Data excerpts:
:::
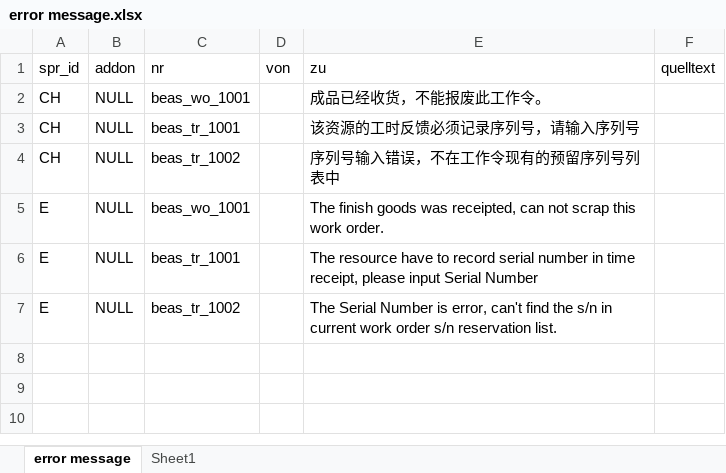
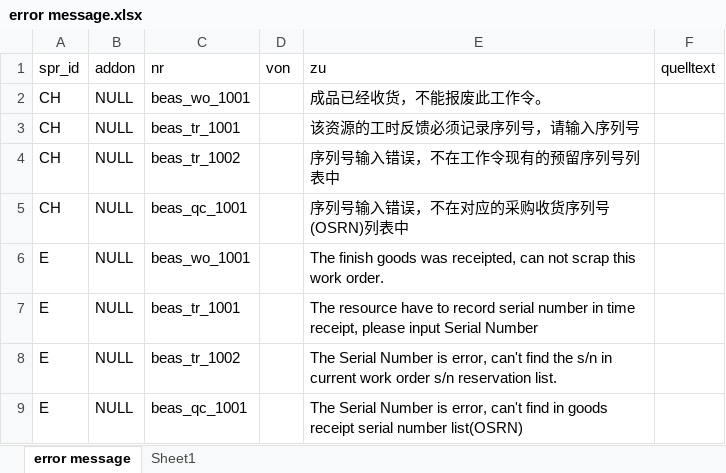
Before and after one commit to robinfeng/HBASP2B, an Excel workbook: error message.xlsx, sheet error message, drawn as a sheet; values as stored, in another font and other column widths than the file's, no borders; the diff names each change by its address in the sheet, - before the commit and + after, or states it on an @@ line.

Commit message:
Reserve serial numbers of the work order position

```diff
--- a/error message.xlsx (sheet error message)
+++ b/error message.xlsx (sheet error message)
+row 5: CH | NULL | beas_qc_1001 |  | 序列号输入错误，不在对应的采购收货序列号(OSRN)列表中
+row 9: E | NULL | beas_qc_1001 |  | The Serial Number is error, can't find in goods receipt serial number list(OSRN)
```
Also changed, not shown: 4 other files.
:::
__Work instructions__
Nothing but the lines with "error" should be returned, copied from the entries above.

__Task output__
Before and after one commit to robinfeng/HBASP2B, an Excel workbook: error message.xlsx, sheet error message, drawn as a sheet; values as stored, in another font and other column widths than the file's, no borders; the diff names each change by its address in the sheet, - before the commit and + after, or states it on an @@ line.
--- a/error message.xlsx (sheet error message)
+++ b/error message.xlsx (sheet error message)
+row 9: E | NULL | beas_qc_1001 |  | The Serial Number is error, can't find in goods receipt serial number list(OSRN)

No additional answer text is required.